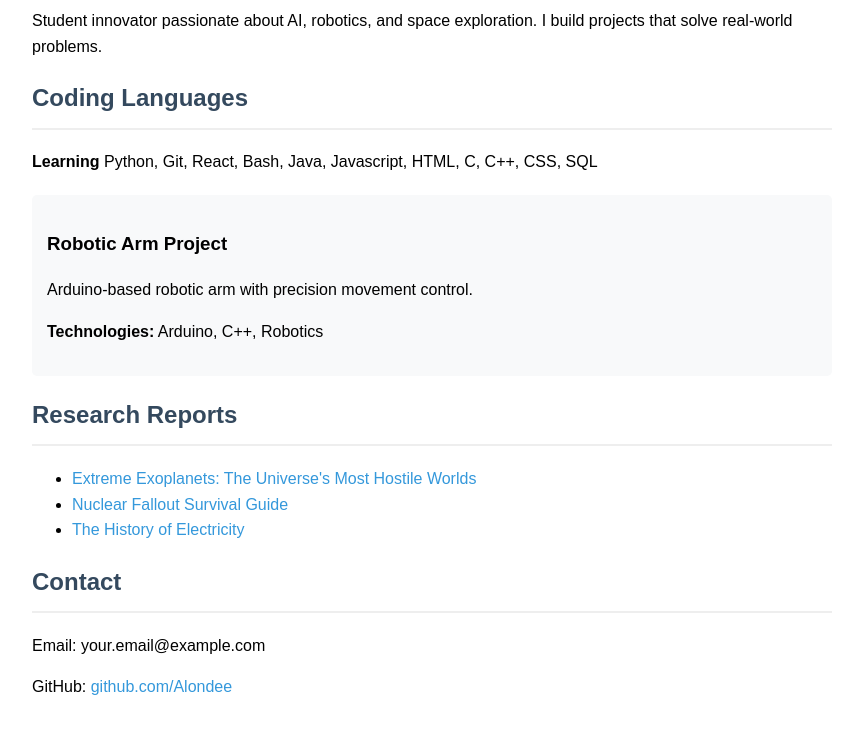
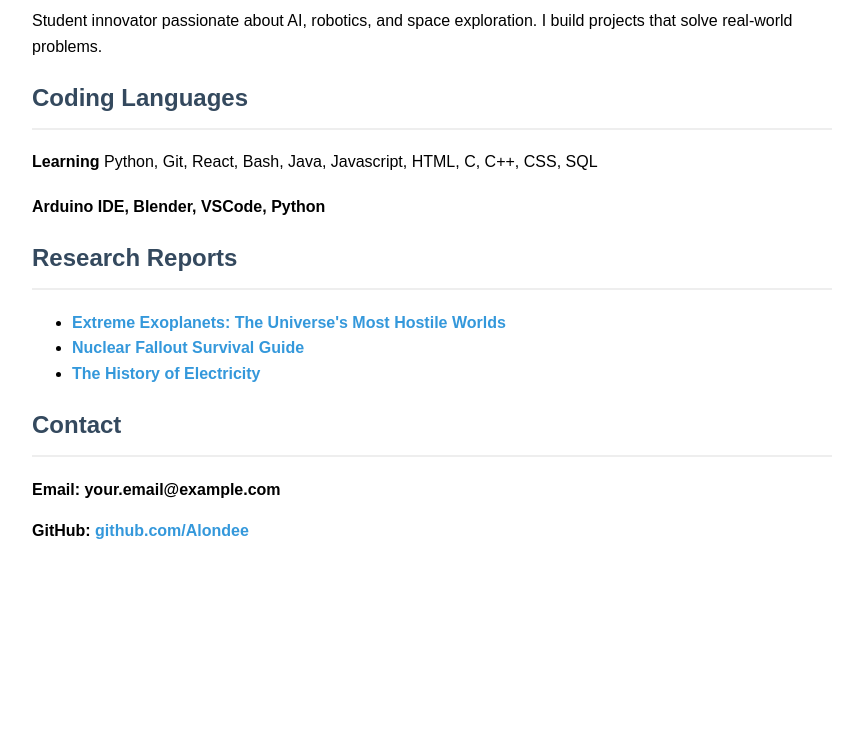
Before and after one commit to alondeee/alondeee.github.io, a plain HTML site: page index.html in a window 1280 px wide. Shown: the part 146-880 px from the top of the page, without its empty margins (208-1071 px from the left). After the commit the page ends 800 px from the top, so only its background shows below. Drawn offline with Linux system fonts and the light colour scheme.

Commit message:
Update index.html

```diff
--- a/index.html
+++ b/index.html
@@ -32,11 +32,11 @@
            <p><strong> Learning </strong> Python, Git, React, Bash, Java, Javascript, HTML, C, C++, CSS, SQL </p>
     </div>
 
-    <div class="project">
-        <h3>Robotic Arm Project</h3>
-        <p>Arduino-based robotic arm with precision movement control.</p>
-        <p><strong>Technologies:</strong> Arduino, C++, Robotics</p>
+    <div class=Tools>
+        <h3></h3>
+        <p><strong> Arduino IDE, Blender, VSCode, Python</p>
     </div>
+
 
     <h2>Research Reports</h2>
     <ul>
```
----
**About this task**
When you copy the records above, keep every word exact and leave out the pictures they contain.

**Written response**
Before and after one commit to alondeee/alondeee.github.io, a plain HTML site: page index.html in a window 1280 px wide. Shown: the part 146-880 px from the top of the page, without its empty margins (208-1071 px from the left). After the commit the page ends 800 px from the top, so only its background shows below. Drawn offline with Linux system fonts and the light colour scheme.

Commit message:
Update index.html

```diff
--- a/index.html
+++ b/index.html
@@ -32,11 +32,11 @@
            <p><strong> Learning </strong> Python, Git, React, Bash, Java, Javascript, HTML, C, C++, CSS, SQL </p>
     </div>
 
-    <div class="project">
-        <h3>Robotic Arm Project</h3>
-        <p>Arduino-based robotic arm with precision movement control.</p>
-        <p><strong>Technologies:</strong> Arduino, C++, Robotics</p>
+    <div class=Tools>
+        <h3></h3>
+        <p><strong> Arduino IDE, Blender, VSCode, Python</p>
     </div>
+
 
     <h2>Research Reports</h2>
     <ul>
```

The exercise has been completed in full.